Task to carry out: Which lines in the data below contain the string "FFFFFFFF"? Show each one.

* * * * * * *

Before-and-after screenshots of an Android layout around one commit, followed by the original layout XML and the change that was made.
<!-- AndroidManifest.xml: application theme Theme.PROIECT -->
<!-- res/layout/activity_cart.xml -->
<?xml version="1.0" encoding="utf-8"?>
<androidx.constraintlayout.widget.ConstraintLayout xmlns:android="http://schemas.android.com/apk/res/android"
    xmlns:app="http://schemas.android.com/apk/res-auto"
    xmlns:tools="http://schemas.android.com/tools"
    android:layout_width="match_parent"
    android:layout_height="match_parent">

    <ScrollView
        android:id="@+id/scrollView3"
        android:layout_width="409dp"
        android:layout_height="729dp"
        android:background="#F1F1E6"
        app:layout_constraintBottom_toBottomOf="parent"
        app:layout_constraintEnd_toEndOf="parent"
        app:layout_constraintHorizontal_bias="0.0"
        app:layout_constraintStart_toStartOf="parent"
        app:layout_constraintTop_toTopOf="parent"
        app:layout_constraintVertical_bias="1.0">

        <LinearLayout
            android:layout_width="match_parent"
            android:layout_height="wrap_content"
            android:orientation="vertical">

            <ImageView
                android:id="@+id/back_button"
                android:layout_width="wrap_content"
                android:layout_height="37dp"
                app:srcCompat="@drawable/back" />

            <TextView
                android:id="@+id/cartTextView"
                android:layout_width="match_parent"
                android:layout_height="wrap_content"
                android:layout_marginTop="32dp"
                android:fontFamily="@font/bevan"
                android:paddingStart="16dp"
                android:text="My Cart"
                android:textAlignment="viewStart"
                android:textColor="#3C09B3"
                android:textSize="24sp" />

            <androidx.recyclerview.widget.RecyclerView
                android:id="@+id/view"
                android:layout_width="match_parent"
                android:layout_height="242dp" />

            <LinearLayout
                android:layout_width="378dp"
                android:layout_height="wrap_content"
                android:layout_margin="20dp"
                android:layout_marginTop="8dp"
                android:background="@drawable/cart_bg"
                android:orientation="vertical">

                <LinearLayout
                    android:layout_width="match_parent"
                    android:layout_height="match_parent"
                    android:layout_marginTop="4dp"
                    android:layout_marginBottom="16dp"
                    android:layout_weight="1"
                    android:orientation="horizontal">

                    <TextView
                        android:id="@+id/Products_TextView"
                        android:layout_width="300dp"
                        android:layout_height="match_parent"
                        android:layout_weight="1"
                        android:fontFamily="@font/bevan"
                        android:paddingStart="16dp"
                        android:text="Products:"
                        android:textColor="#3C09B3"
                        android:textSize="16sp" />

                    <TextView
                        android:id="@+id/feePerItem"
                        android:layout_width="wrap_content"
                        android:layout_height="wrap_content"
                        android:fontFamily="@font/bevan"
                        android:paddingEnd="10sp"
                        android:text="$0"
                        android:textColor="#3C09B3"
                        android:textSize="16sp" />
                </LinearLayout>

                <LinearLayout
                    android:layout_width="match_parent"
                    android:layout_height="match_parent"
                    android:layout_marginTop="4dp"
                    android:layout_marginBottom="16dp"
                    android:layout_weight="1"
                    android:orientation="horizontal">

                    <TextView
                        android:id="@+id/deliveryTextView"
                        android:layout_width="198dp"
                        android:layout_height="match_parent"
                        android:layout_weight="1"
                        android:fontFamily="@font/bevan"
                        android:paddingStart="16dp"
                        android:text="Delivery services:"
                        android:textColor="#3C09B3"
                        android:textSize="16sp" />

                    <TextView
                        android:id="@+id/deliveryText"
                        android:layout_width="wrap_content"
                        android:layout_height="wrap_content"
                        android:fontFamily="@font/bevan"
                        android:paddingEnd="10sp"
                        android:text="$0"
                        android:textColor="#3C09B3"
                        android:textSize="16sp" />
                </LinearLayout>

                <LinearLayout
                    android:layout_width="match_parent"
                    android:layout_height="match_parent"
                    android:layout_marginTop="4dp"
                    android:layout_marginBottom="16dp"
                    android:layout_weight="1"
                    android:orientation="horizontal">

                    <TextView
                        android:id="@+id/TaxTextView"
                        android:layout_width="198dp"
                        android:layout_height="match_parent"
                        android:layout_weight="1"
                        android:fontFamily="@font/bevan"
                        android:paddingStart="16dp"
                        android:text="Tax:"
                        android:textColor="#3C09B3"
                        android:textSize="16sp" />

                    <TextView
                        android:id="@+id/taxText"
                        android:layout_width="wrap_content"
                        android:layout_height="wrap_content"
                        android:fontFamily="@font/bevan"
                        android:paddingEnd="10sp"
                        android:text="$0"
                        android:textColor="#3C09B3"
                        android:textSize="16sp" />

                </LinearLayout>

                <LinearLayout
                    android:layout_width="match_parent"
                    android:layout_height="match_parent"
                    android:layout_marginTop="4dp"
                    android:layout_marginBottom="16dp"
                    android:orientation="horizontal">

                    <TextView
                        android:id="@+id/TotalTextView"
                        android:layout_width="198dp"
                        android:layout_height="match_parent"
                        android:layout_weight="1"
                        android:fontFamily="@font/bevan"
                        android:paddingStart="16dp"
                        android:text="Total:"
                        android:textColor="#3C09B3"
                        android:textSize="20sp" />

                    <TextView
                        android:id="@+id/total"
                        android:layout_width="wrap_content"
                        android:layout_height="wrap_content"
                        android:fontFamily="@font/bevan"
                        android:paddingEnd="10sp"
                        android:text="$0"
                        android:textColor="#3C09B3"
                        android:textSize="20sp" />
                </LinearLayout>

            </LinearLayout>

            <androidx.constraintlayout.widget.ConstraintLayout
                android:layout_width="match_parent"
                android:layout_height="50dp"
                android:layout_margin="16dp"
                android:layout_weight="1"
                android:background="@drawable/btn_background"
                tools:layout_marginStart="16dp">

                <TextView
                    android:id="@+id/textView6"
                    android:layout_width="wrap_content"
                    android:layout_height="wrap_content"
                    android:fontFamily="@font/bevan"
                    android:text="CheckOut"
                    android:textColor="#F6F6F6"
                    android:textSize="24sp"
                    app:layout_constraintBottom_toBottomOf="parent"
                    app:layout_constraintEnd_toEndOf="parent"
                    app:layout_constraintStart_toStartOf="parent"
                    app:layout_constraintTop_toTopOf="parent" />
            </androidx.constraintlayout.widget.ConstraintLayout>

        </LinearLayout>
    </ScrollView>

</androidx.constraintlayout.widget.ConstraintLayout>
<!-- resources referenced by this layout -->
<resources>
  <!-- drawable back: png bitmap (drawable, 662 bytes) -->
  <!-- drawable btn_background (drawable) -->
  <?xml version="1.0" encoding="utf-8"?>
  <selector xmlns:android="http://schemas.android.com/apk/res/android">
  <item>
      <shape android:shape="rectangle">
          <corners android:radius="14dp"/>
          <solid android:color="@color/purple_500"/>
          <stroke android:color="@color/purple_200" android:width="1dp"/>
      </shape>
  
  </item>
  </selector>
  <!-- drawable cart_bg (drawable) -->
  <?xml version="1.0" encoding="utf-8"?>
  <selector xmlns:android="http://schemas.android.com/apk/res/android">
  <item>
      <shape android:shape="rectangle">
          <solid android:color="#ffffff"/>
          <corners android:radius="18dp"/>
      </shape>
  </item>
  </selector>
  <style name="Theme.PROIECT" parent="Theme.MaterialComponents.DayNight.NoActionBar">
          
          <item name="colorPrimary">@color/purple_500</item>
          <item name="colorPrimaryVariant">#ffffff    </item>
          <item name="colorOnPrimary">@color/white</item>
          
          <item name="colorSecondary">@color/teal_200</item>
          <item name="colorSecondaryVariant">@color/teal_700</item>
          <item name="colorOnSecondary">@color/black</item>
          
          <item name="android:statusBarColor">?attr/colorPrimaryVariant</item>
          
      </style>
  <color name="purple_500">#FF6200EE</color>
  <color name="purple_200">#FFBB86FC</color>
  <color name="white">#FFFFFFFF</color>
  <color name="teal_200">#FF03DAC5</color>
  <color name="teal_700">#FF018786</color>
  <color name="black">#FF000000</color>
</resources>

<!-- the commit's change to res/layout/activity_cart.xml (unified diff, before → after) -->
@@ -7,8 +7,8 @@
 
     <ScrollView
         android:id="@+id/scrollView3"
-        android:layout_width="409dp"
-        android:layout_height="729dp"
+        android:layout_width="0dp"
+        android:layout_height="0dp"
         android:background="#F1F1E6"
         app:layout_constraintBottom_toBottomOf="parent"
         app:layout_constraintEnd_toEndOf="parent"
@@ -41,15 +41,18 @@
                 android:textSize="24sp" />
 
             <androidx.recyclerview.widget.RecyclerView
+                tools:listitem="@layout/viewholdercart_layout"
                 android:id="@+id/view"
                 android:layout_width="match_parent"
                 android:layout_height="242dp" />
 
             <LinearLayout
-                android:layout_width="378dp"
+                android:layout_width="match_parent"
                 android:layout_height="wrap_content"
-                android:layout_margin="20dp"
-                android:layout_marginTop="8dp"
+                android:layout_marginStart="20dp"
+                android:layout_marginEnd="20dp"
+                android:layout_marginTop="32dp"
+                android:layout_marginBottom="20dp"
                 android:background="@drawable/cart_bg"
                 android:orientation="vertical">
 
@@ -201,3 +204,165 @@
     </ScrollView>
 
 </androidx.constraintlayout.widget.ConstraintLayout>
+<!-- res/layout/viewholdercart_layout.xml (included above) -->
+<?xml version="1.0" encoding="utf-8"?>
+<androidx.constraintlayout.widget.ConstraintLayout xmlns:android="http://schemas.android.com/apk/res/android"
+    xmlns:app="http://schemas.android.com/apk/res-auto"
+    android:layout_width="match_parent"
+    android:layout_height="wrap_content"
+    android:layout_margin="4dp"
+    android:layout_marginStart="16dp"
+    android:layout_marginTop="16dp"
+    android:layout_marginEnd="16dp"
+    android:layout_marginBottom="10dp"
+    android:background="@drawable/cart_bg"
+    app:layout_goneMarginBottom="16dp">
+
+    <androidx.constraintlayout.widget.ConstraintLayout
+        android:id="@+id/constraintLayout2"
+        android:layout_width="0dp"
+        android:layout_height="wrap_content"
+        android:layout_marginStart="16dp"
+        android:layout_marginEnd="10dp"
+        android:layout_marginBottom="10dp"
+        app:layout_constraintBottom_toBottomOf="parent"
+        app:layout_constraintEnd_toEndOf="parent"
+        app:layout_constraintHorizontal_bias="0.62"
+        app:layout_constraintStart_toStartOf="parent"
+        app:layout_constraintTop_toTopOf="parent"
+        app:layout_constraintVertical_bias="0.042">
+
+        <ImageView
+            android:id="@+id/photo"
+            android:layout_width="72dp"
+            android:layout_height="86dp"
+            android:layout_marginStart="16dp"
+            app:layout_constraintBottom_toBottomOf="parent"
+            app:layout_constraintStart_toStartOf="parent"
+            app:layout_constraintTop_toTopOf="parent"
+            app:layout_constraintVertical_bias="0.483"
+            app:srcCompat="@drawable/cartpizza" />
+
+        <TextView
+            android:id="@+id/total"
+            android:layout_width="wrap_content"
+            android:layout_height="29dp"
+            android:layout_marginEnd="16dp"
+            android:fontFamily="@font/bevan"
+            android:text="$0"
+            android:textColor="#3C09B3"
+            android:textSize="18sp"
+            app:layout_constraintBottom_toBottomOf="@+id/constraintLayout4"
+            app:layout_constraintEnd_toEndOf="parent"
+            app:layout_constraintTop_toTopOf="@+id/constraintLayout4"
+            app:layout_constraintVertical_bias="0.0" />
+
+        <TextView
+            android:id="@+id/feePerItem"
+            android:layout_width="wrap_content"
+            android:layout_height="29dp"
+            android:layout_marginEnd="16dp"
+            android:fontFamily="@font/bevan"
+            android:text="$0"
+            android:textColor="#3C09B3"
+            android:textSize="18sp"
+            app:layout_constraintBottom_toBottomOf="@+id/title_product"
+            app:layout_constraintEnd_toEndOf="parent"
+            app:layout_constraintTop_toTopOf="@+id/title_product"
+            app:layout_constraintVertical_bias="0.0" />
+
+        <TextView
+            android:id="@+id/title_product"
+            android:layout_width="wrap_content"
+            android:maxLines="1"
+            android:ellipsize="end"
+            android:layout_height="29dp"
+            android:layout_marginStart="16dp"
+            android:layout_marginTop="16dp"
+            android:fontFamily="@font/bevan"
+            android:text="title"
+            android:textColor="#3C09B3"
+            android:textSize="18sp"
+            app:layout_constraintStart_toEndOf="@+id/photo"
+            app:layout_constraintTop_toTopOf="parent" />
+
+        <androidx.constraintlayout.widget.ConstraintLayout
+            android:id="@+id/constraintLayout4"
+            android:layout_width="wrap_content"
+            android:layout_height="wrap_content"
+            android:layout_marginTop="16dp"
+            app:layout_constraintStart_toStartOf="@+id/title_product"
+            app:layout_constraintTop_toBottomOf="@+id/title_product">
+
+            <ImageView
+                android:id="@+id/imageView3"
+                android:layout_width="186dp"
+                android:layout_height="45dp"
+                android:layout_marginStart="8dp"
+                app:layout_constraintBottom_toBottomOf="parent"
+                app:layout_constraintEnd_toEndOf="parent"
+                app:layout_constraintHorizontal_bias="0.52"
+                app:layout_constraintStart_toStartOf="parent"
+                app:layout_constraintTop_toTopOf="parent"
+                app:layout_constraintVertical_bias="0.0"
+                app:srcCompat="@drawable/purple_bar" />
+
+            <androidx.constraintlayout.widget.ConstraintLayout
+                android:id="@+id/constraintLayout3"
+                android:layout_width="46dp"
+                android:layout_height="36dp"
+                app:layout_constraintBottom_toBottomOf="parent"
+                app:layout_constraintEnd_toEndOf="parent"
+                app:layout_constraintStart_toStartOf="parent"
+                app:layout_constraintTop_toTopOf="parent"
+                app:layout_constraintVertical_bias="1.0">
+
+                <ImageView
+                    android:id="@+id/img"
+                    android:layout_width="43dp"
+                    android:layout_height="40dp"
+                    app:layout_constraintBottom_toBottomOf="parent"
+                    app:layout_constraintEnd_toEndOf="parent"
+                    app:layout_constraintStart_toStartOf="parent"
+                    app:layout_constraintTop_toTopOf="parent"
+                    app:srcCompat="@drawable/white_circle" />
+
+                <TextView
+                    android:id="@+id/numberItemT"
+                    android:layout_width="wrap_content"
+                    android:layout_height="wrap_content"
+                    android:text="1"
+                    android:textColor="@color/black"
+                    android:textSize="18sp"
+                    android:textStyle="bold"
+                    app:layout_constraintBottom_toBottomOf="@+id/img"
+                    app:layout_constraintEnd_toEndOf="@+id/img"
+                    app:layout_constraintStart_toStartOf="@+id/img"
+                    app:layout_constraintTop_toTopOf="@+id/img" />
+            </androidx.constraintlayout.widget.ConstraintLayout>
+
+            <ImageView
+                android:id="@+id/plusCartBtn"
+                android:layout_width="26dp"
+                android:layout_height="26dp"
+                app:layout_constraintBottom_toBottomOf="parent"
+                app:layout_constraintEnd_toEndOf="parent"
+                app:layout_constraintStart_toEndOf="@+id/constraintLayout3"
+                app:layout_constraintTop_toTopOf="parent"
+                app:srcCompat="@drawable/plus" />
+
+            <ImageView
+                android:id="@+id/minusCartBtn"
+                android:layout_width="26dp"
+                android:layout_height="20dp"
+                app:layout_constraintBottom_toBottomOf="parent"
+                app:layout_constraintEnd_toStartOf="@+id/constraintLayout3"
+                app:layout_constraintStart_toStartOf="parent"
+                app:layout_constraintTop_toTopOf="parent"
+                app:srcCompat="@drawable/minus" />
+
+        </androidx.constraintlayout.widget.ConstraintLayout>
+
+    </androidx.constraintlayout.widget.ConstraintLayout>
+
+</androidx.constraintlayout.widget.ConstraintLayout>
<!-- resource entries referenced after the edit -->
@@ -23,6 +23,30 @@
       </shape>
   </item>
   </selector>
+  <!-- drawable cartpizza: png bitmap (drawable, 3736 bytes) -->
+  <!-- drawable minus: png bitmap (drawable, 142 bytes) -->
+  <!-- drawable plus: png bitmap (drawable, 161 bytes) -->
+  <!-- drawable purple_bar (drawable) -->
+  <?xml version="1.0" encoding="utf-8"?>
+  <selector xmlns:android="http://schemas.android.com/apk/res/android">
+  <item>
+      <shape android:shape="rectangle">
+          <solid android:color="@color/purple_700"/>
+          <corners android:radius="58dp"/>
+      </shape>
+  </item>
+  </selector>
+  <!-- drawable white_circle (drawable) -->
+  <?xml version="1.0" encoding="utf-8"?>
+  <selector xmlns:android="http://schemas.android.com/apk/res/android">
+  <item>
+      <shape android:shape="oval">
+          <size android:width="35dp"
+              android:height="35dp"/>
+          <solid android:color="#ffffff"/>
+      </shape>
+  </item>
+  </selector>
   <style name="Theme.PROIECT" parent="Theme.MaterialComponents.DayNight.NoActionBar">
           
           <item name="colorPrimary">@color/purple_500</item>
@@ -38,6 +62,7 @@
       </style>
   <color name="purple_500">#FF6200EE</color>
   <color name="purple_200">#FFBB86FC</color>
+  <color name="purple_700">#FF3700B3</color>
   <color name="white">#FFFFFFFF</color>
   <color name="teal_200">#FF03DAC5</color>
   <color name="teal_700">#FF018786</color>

* * * * * * *

Exercise answer:
  <color name="white">#FFFFFFFF</color>
   <color name="white">#FFFFFFFF</color>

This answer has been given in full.